╭─ Data under study

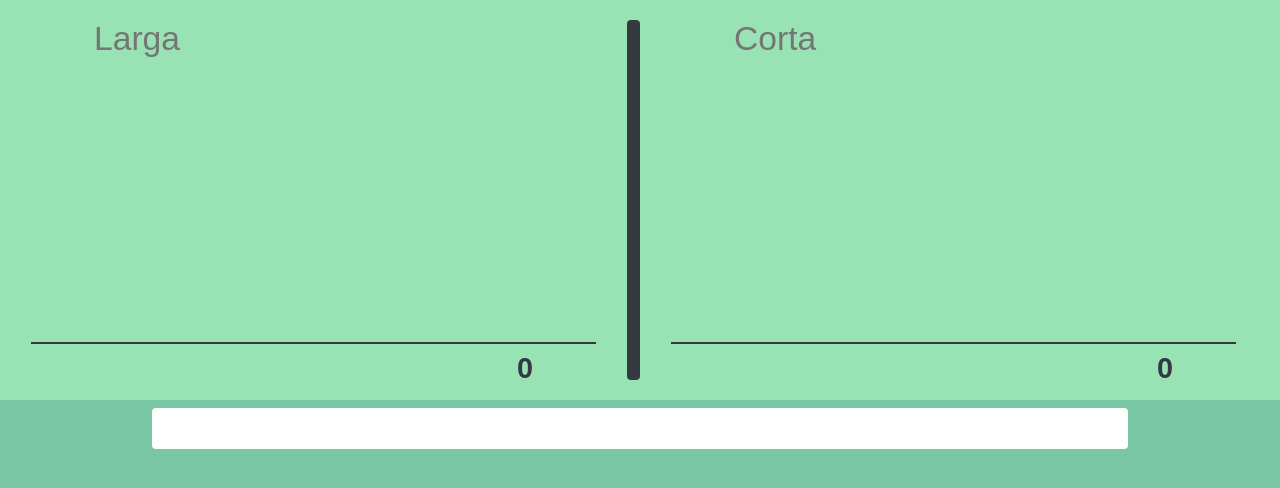
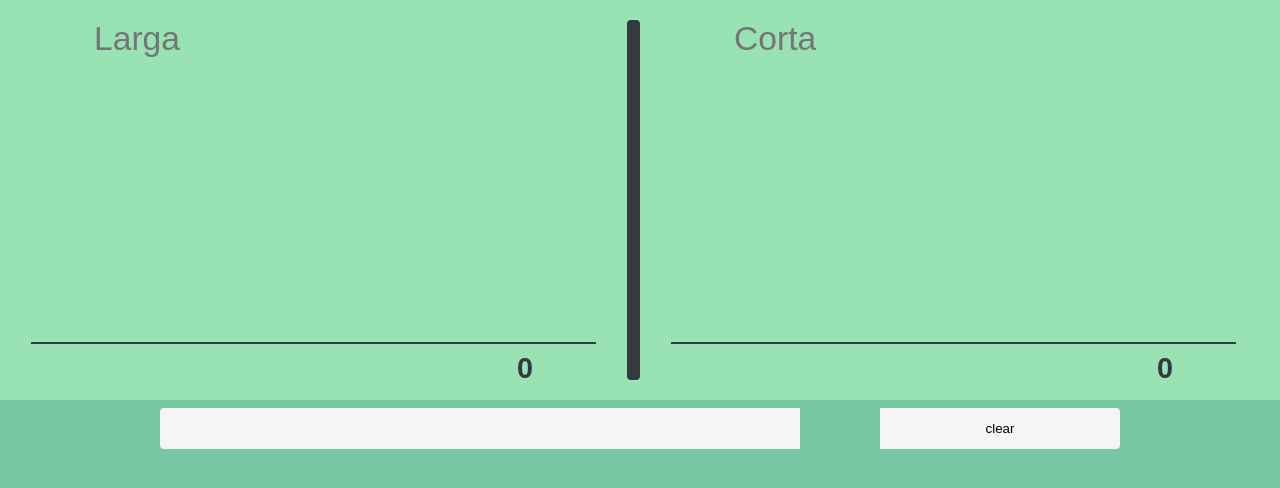
Before and after one commit to WasAlexis/blackdots, a plain HTML site: page index.html in a window 1280 px wide. Drawn offline with Linux system fonts and the light colour scheme.

Commit message:
feat: add reset game button

```diff
--- a/index.html
+++ b/index.html
@@ -20,7 +20,10 @@
             <span class="sum-total" id="sum-right">0</span>
         </div>
     </div>
-    <input type="number" id="box">
+    <div class="tools">
+        <input type="number" id="box">
+        <button onclick="resetGame()">clear</button>
+    </div>
     <script src="./scripts.js"></script>
 </body>
 </html>
--- a/scripts.js
+++ b/scripts.js
@@ -85,3 +85,12 @@ function saveToLocalStorage() {
     localStorage.setItem('left-team', JSON.stringify(leftTeam));
     localStorage.setItem('right-team', JSON.stringify(rightTeam));
 }
+
+function resetGame() {
+    localStorage.clear();
+    rightTeam = new team();
+    leftTeam = new team();
+    historyRight.innerHTML = '';
+    historyLeft.innerHTML = '';
+    updateValues();
+}
--- a/styles.css
+++ b/styles.css
@@ -100,8 +100,23 @@ input[type=number] {
 }
 
 #box {
+    width: 65%;
+    border-radius: 4px 0px 0px 4px;
+    font-size: calc(1vw + 2vh);
+    background-color: whitesmoke;
+}
+
+.tools {
     margin-top: 1vh;
+    display: flex;
+    justify-content: space-between;
     width: 75%;
-    border-radius: 4px;
-    font-size: calc(1vw + 2vh);
 }
+
+.tools button {
+    border: none;
+    outline: none;
+    width: 25%;
+    background-color: whitesmoke;
+    border-radius: 0px 4px 4px 0px;
+}
```
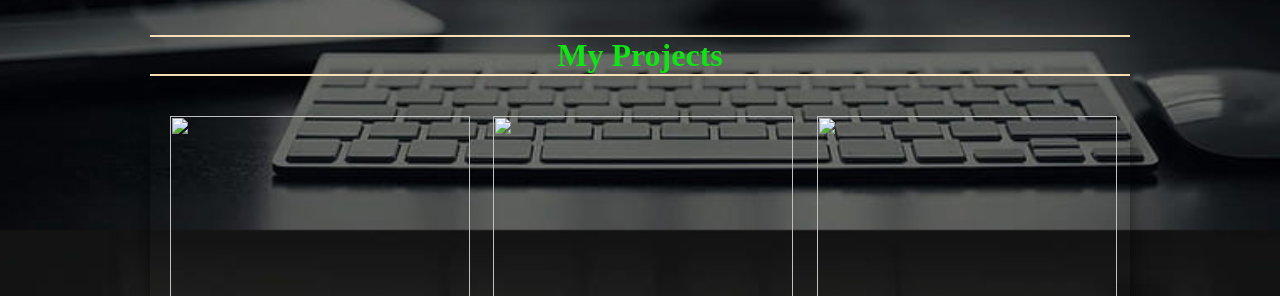
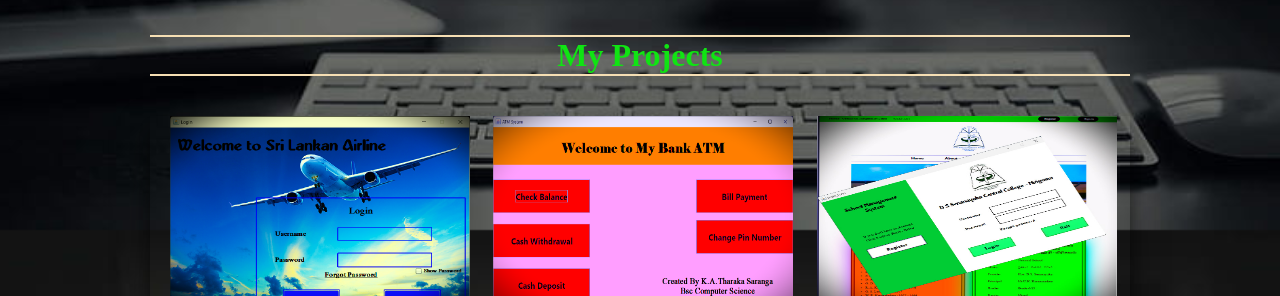
Before and after one commit to tharakasaranga/MyPortfolio, a plain HTML site: page index.html in a window 1280 px wide. Shown: the part 2170-2466 px from the top of the page. Drawn offline with Linux system fonts and the light colour scheme; some packages are replaced by stand-ins of ours; the site is published under a folder, as on GitHub Pages, so addresses that start at the root find nothing; a script that the page names is missing; files whose address does not match are found by name.

Commit message:
index.html

```diff
--- a/index.html
+++ b/index.html
@@ -237,18 +237,18 @@
       <h1 class = "headingandTopics" id = "project">My Projects</h1>
       <section class = "projects">
         <div class="project">
-          <div class="image"><a href = "https://github.com/tharakasaranga/Airline-Booking-System.git"><img src = "/images/project1.png"></a></div><br>
+          <div class="image"><a href = "https://github.com/tharakasaranga/Airline-Booking-System.git"><img src = "images/project1.png"></a></div><br>
           <div class="intro"><p>
             This desktop application software, developed using Java and MySQL, provides a seamless platform for managing flight bookings and cancellations. Designed to enhance user experience, the system allows users to book flights, view available flights, and cancel reservations with ease. The robust backend powered by MySQL ensures efficient data management and retrieval, making the entire process smooth and reliable. This project showcases the integration of Java for front-end interface development and MySQL for backend database management, highlighting the effectiveness of combining these technologies for creating comprehensive desktop applications.
           </p>
         </div>
         </div>
         <div class="project">
-          <div class="image"><a href = "https://github.com/tharakasaranga/ATM-Bank.git"><img src = "/images/project2.png"></a></div><br>
+          <div class="image"><a href = "https://github.com/tharakasaranga/ATM-Bank.git"><img src = "images/project2.png"></a></div><br>
           <div class="intro"><p>The Bank ATM System is a desktop application developed in Java that offers essential banking functionalities. It allows users to perform various transactions such as depositing and withdrawing funds, checking their account balance, making bill payments, and changing their PIN numbers. This user-friendly software is designed to provide a seamless and secure banking experience, enabling customers to manage their finances efficiently from the convenience of their desktop.</p></div>
         </div>
         <div class="project">
-          <div class="image"><a href = "https://github.com/tharakasaranga/School_Management_System.git"><img src = "/images/project3.jpg"></a></div><br>
+          <div class="image"><a href = "https://github.com/tharakasaranga/School_Management_System.git"><img src = "images/project3.jpg"></a></div><br>
           <div class="intro"><p>The School Management System project integrates both a website and a desktop application to streamline administrative tasks in an educational institution. This comprehensive system, developed using Java, HTML, CSS, PHP, and MySQL, features user-friendly interfaces for both web and desktop environments. The project encompasses essential functionalities such as login and sign-up processes, allowing secure access to the system. By leveraging modern web technologies and robust desktop application frameworks, this system aims to enhance efficiency in managing school operations, ensuring a seamless experience for administrators, teachers, and students.</p></div>
         </div>
 
```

╰─

**Problem requirements:** Please write out all of the data verbatim, with no pictures in the copy.

**Solution below:**
Before and after one commit to WasAlexis/blackdots, a plain HTML site: page index.html in a window 1280 px wide. Drawn offline with Linux system fonts and the light colour scheme.

Commit message:
feat: add reset game button

```diff
--- a/index.html
+++ b/index.html
@@ -20,7 +20,10 @@
             <span class="sum-total" id="sum-right">0</span>
         </div>
     </div>
-    <input type="number" id="box">
+    <div class="tools">
+        <input type="number" id="box">
+        <button onclick="resetGame()">clear</button>
+    </div>
     <script src="./scripts.js"></script>
 </body>
 </html>
--- a/scripts.js
+++ b/scripts.js
@@ -85,3 +85,12 @@ function saveToLocalStorage() {
     localStorage.setItem('left-team', JSON.stringify(leftTeam));
     localStorage.setItem('right-team', JSON.stringify(rightTeam));
 }
+
+function resetGame() {
+    localStorage.clear();
+    rightTeam = new team();
+    leftTeam = new team();
+    historyRight.innerHTML = '';
+    historyLeft.innerHTML = '';
+    updateValues();
+}
--- a/styles.css
+++ b/styles.css
@@ -100,8 +100,23 @@ input[type=number] {
 }
 
 #box {
+    width: 65%;
+    border-radius: 4px 0px 0px 4px;
+    font-size: calc(1vw + 2vh);
+    background-color: whitesmoke;
+}
+
+.tools {
     margin-top: 1vh;
+    display: flex;
+    justify-content: space-between;
     width: 75%;
-    border-radius: 4px;
-    font-size: calc(1vw + 2vh);
 }
+
+.tools button {
+    border: none;
+    outline: none;
+    width: 25%;
+    background-color: whitesmoke;
+    border-radius: 0px 4px 4px 0px;
+}
```
Before and after one commit to tharakasaranga/MyPortfolio, a plain HTML site: page index.html in a window 1280 px wide. Shown: the part 2170-2466 px from the top of the page. Drawn offline with Linux system fonts and the light colour scheme; some packages are replaced by stand-ins of ours; the site is published under a folder, as on GitHub Pages, so addresses that start at the root find nothing; a script that the page names is missing; files whose address does not match are found by name.

Commit message:
index.html

```diff
--- a/index.html
+++ b/index.html
@@ -237,18 +237,18 @@
       <h1 class = "headingandTopics" id = "project">My Projects</h1>
       <section class = "projects">
         <div class="project">
-          <div class="image"><a href = "https://github.com/tharakasaranga/Airline-Booking-System.git"><img src = "/images/project1.png"></a></div><br>
+          <div class="image"><a href = "https://github.com/tharakasaranga/Airline-Booking-System.git"><img src = "images/project1.png"></a></div><br>
           <div class="intro"><p>
             This desktop application software, developed using Java and MySQL, provides a seamless platform for managing flight bookings and cancellations. Designed to enhance user experience, the system allows users to book flights, view available flights, and cancel reservations with ease. The robust backend powered by MySQL ensures efficient data management and retrieval, making the entire process smooth and reliable. This project showcases the integration of Java for front-end interface development and MySQL for backend database management, highlighting the effectiveness of combining these technologies for creating comprehensive desktop applications.
           </p>
         </div>
         </div>
         <div class="project">
-          <div class="image"><a href = "https://github.com/tharakasaranga/ATM-Bank.git"><img src = "/images/project2.png"></a></div><br>
+          <div class="image"><a href = "https://github.com/tharakasaranga/ATM-Bank.git"><img src = "images/project2.png"></a></div><br>
           <div class="intro"><p>The Bank ATM System is a desktop application developed in Java that offers essential banking functionalities. It allows users to perform various transactions such as depositing and withdrawing funds, checking their account balance, making bill payments, and changing their PIN numbers. This user-friendly software is designed to provide a seamless and secure banking experience, enabling customers to manage their finances efficiently from the convenience of their desktop.</p></div>
         </div>
         <div class="project">
-          <div class="image"><a href = "https://github.com/tharakasaranga/School_Management_System.git"><img src = "/images/project3.jpg"></a></div><br>
+          <div class="image"><a href = "https://github.com/tharakasaranga/School_Management_System.git"><img src = "images/project3.jpg"></a></div><br>
           <div class="intro"><p>The School Management System project integrates both a website and a desktop application to streamline administrative tasks in an educational institution. This comprehensive system, developed using Java, HTML, CSS, PHP, and MySQL, features user-friendly interfaces for both web and desktop environments. The project encompasses essential functionalities such as login and sign-up processes, allowing secure access to the system. By leveraging modern web technologies and robust desktop application frameworks, this system aims to enhance efficiency in managing school operations, ensuring a seamless experience for administrators, teachers, and students.</p></div>
         </div>
 
```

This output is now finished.